Image comparison data
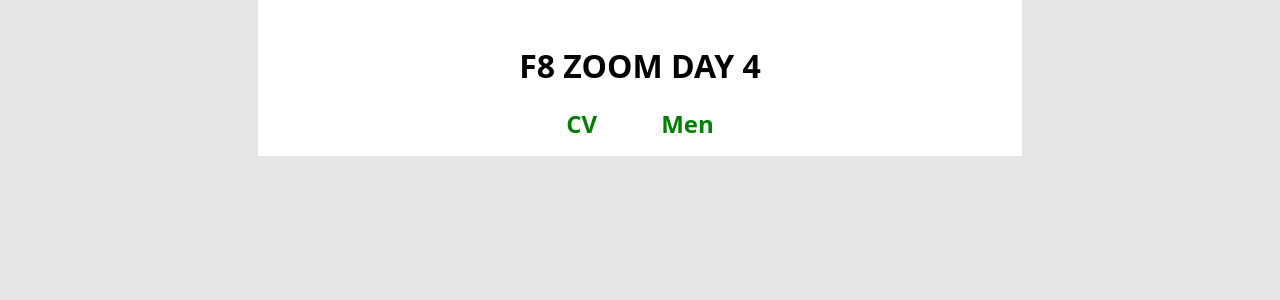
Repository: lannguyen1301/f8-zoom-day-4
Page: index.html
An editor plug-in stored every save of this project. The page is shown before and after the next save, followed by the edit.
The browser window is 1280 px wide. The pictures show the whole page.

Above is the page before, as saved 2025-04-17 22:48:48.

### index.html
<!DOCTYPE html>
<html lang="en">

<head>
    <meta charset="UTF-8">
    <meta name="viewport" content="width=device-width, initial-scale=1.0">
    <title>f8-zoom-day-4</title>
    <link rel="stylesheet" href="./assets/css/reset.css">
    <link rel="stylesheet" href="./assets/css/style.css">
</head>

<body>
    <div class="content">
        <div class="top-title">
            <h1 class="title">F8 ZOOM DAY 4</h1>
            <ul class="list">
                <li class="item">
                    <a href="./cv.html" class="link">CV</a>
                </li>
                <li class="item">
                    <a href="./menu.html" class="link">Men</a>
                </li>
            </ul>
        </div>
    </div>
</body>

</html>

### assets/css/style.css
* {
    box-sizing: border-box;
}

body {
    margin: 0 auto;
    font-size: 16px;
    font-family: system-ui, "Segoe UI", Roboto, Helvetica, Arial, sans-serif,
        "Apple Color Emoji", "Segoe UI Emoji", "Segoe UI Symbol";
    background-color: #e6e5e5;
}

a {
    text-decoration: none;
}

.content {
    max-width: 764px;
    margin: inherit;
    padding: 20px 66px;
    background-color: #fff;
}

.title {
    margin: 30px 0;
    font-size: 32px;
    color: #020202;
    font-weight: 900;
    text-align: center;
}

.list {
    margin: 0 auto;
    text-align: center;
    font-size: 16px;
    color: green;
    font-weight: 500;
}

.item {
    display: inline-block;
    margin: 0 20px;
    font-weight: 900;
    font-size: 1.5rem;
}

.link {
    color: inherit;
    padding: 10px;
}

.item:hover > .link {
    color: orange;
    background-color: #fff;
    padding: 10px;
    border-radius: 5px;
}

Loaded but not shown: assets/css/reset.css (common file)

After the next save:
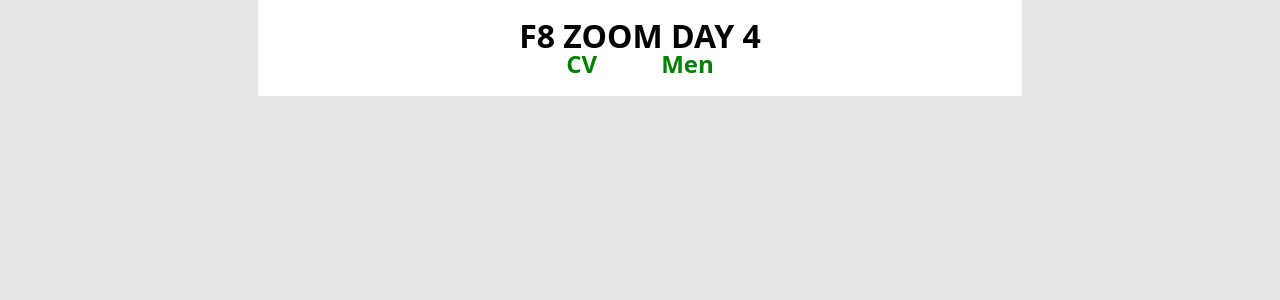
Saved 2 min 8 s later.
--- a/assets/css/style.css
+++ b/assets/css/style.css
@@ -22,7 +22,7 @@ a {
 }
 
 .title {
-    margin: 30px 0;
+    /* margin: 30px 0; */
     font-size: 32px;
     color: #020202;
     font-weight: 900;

### [WHAT TO WORK ON]
Output the records above exactly, omitting the pictures.

### [YOUR RESPONSE]
Repository: lannguyen1301/f8-zoom-day-4
Page: index.html
An editor plug-in stored every save of this project. The page is shown before and after the next save, followed by the edit.
The browser window is 1280 px wide. The pictures show the whole page.

Above is the page before, as saved 2025-04-17 22:48:48.

### index.html
<!DOCTYPE html>
<html lang="en">

<head>
    <meta charset="UTF-8">
    <meta name="viewport" content="width=device-width, initial-scale=1.0">
    <title>f8-zoom-day-4</title>
    <link rel="stylesheet" href="./assets/css/reset.css">
    <link rel="stylesheet" href="./assets/css/style.css">
</head>

<body>
    <div class="content">
        <div class="top-title">
            <h1 class="title">F8 ZOOM DAY 4</h1>
            <ul class="list">
                <li class="item">
                    <a href="./cv.html" class="link">CV</a>
                </li>
                <li class="item">
                    <a href="./menu.html" class="link">Men</a>
                </li>
            </ul>
        </div>
    </div>
</body>

</html>

### assets/css/style.css
* {
    box-sizing: border-box;
}

body {
    margin: 0 auto;
    font-size: 16px;
    font-family: system-ui, "Segoe UI", Roboto, Helvetica, Arial, sans-serif,
        "Apple Color Emoji", "Segoe UI Emoji", "Segoe UI Symbol";
    background-color: #e6e5e5;
}

a {
    text-decoration: none;
}

.content {
    max-width: 764px;
    margin: inherit;
    padding: 20px 66px;
    background-color: #fff;
}

.title {
    margin: 30px 0;
    font-size: 32px;
    color: #020202;
    font-weight: 900;
    text-align: center;
}

.list {
    margin: 0 auto;
    text-align: center;
    font-size: 16px;
    color: green;
    font-weight: 500;
}

.item {
    display: inline-block;
    margin: 0 20px;
    font-weight: 900;
    font-size: 1.5rem;
}

.link {
    color: inherit;
    padding: 10px;
}

.item:hover > .link {
    color: orange;
    background-color: #fff;
    padding: 10px;
    border-radius: 5px;
}

Loaded but not shown: assets/css/reset.css (common file)

After the next save:
Saved 2 min 8 s later.
--- a/assets/css/style.css
+++ b/assets/css/style.css
@@ -22,7 +22,7 @@ a {
 }
 
 .title {
-    margin: 30px 0;
+    /* margin: 30px 0; */
     font-size: 32px;
     color: #020202;
     font-weight: 900;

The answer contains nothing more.